WORK INSTRUCTION: With nothing added and nothing dropped, write out all of the entries below.

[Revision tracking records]
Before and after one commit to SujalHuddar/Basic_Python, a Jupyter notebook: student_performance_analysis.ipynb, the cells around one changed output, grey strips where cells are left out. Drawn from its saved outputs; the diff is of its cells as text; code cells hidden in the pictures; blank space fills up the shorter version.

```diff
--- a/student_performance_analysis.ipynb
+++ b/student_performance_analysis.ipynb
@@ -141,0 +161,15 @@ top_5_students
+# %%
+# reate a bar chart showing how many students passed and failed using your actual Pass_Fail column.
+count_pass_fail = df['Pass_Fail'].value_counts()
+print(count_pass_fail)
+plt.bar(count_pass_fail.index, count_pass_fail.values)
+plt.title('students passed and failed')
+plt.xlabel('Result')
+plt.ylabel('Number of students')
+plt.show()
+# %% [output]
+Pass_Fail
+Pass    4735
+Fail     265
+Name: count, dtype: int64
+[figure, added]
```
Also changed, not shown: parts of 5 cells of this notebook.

EXERCISE OUTPUT:
Before and after one commit to SujalHuddar/Basic_Python, a Jupyter notebook: student_performance_analysis.ipynb, the cells around one changed output, grey strips where cells are left out. Drawn from its saved outputs; the diff is of its cells as text; code cells hidden in the pictures; blank space fills up the shorter version.

```diff
--- a/student_performance_analysis.ipynb
+++ b/student_performance_analysis.ipynb
@@ -141,0 +161,15 @@ top_5_students
+# %%
+# reate a bar chart showing how many students passed and failed using your actual Pass_Fail column.
+count_pass_fail = df['Pass_Fail'].value_counts()
+print(count_pass_fail)
+plt.bar(count_pass_fail.index, count_pass_fail.values)
+plt.title('students passed and failed')
+plt.xlabel('Result')
+plt.ylabel('Number of students')
+plt.show()
+# %% [output]
+Pass_Fail
+Pass    4735
+Fail     265
+Name: count, dtype: int64
+[figure, added]
```
Also changed, not shown: parts of 5 cells of this notebook.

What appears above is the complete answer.